Aditi: I don’t know about 2020 in particular, but there are a lot of wonderful artists and designers – I’m just going to stick to the textile related ones. My friend Riddhi runs a brand called Studio Medium. She does really fantastic resist dying work inspired by Shibori. Even with weaving she’s taken really taken Jamdani on a different tangent. She’s also using the remnant colored yarn from the bandhini dyeing to make something new. Theres a Chennai based brand called Kambli run by Kamala. She uses textile scraps to create really well-finished products. In fact I’ve been working with her to epicycle some saris for Sarangi. There’s Anuj Sharma who runs Button Masala where he makes garments just by joining buttons. then there are organizations like Khamir, Kala Raksha and Handloom School. They’re all working directly with communities in craft education, They’re teaching youngsters weaving, design, so they can become independent, and they don’t necessarily have to be from a textile family or background. And Shrujan does fantastic embroidery.
Outside of India, there is Susie Taylor who runs Weaving Origami and she makes these woven pieces with 3d elements to it inspired by origami – its insane, you need to see it to really be blown away. There is also this Instagram page called Warp and Weft magazine, where they’ve put some of these textile books up for free during this lockdown. Of course, I went all out and downloaded all of them. They’re all these old textile reference books or technical books. I don’t understand them, but its nice to have them. Perhaps someday when I’m able to decode them all make sense. So yeah, lots of interesting things are going on!
Sushi: Innovation can be found in the most unexpected places! I think the traditional textile industry in India really exemplifies that concept.
Aditi: Yes, absolutely!
Sushi: It’s been really great talking to you and really understanding textiles – on the surface – and getting a better understanding of how it is to work with craftspeople when it comes to creating something innovative together. Where can our listeners find more of your work and get in touch with you?

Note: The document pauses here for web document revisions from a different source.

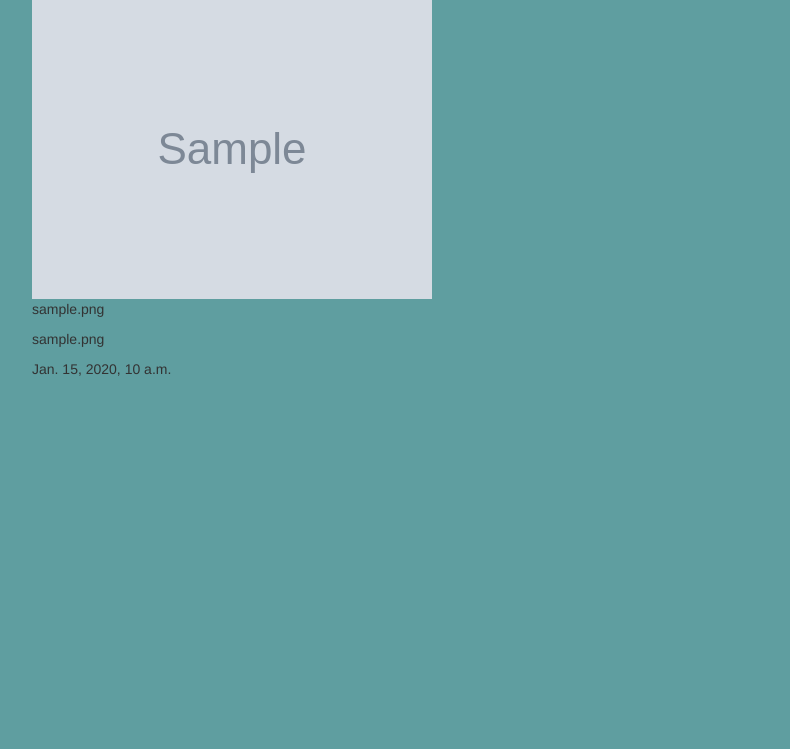
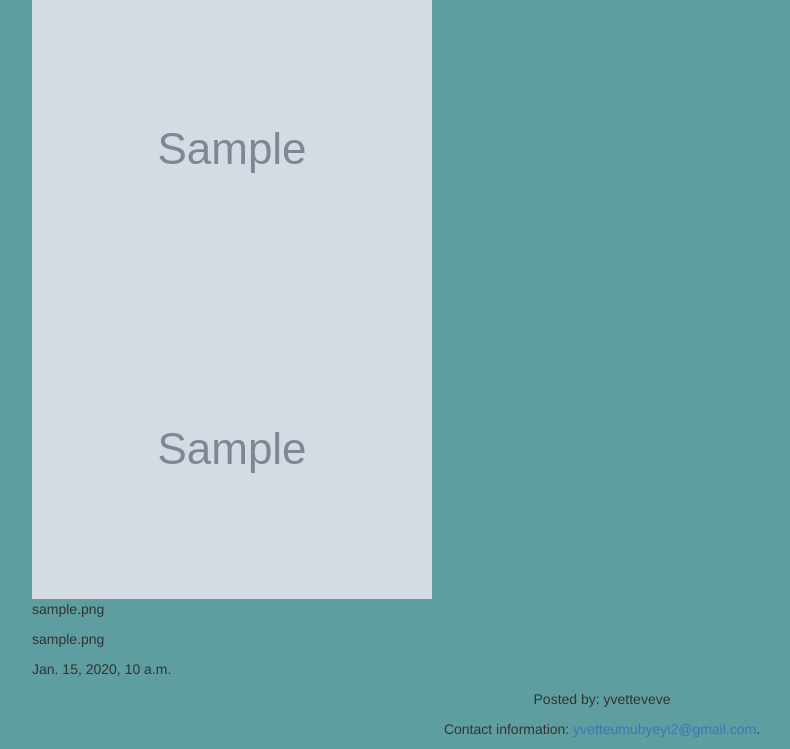
Before and after one commit to yvetteveve/instagram, a Django app: page / in a window 1280 px wide. Shown: the part 353-1102 px from the top of the page, without its empty margins (38-828 px from the left). Before the commit the page ends 729 px from the top, so only its background shows below. Run offline with Django 3.2, Linux system fonts and the light colour scheme; a user stored in the database is signed in; tables that the repository leaves empty hold one stand-in row (values such as "Sample post"); grey boxes marked "Sample" are stand-in pictures; some libraries are stand-ins or nearby versions.

Commit message:
i change many things in views.py

```diff
--- a/instagram/templates/index.html
+++ b/instagram/templates/index.html
@@ -21,12 +21,11 @@
 
         <div class="col-md-2" id="im">
         <img src="{{im.image.url}}" alt="Image description" align="middle">
-
+        <img src="{{im.image.url}}" alt="Image description" align="middle">
 
         <p>{{im.image_name}}</p>
         <p>{{im.image_caption}}</p>
         <p>{{im.post_date}}</p>
-
 
 </div>
     {%endfor%}
@@ -34,6 +33,17 @@
 
 </div>
 </div>
-</boby>
+
+
+</body>
+
+<footer class="page-footer font-small blue">
+    <div class="footer-copyright text-center py-3">
+        <p>Posted by: yvetteveve</p>
+        <p>Contact information: <a href="mailto:someone@example.com">
+        yvetteumubyeyi2@gmail.com</a>.</p>
+        </div>
+    </footer>
+
 </html>
 {% endblock %}
--- a/instagram/templates/navbar.html
+++ b/instagram/templates/navbar.html
@@ -33,6 +33,7 @@
                                 <li>
                             <a href="{%url 'displayProfile'%}">Create Profile</a>
                           </li>
+
                           <li>
                             <a href="/accounts/password/change">Change Password</a>
 
```
Also changed, not shown: media/instapp/paris1.jpg (added).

Aditi: I have a website/blog thing. I really wish I was a little more regular with posting on it. So the website is aditijain.com – simple – and of course there’s instagram – @a.dit.i
Sushi: We will put that up as a link.
Aditi: Cool! Thank you so much for this. Its been a lot of fun. I must tell you that the questions also are so well researched, so its made it all the more interesting for me too.
Sushi: This has been really useful and I think I can now engage in these discussions in a more educated way in the future. I’ll say “you better agree with me, because that’s what Aditi said! Listen to this episode to find out!” (laughs)
Angie: Wow! To learn about the technological innovation in textile design and manufacturing has been so fascinating to me, especially from Aditi who’s on the frontlines.
Sushi: We’ve certainly come a long way, even in the past decade. I remember there were few attempts back in college, where people were putting circuit boards in tshirts to display custom messages.
Angie: That’s so cool. It’s thinking about clothing in a new way – like I remember seeing these expandable kids clothes that grow with the child and last upto 4 years.
Sushi: The design philosophy of fast fashion doesn’t even allow for longevity of fabrics, which makes the system broken. Which is why I feel that innovative textile design needs to be complemented with circular system designs.
Angie: There are some great resources that can help designers learn about fast fashion, and also why and how sustainability of textiles matters. We will be listing a few in our blog post for this episode on our blog designlota.com, along with the transcript.
Sushi: Hey listeners, what does innovation in textiles mean to you? Are there any specific examples that you loved? Spread the word by tweeting to us, or send us a dm.
Angie: We’re on Instagram, facebook and also Linkedin – so talk to us, we’re listening too!
Sushi: Stay tuned for more conversations on life in design and design in life.
Angie: Until then, bye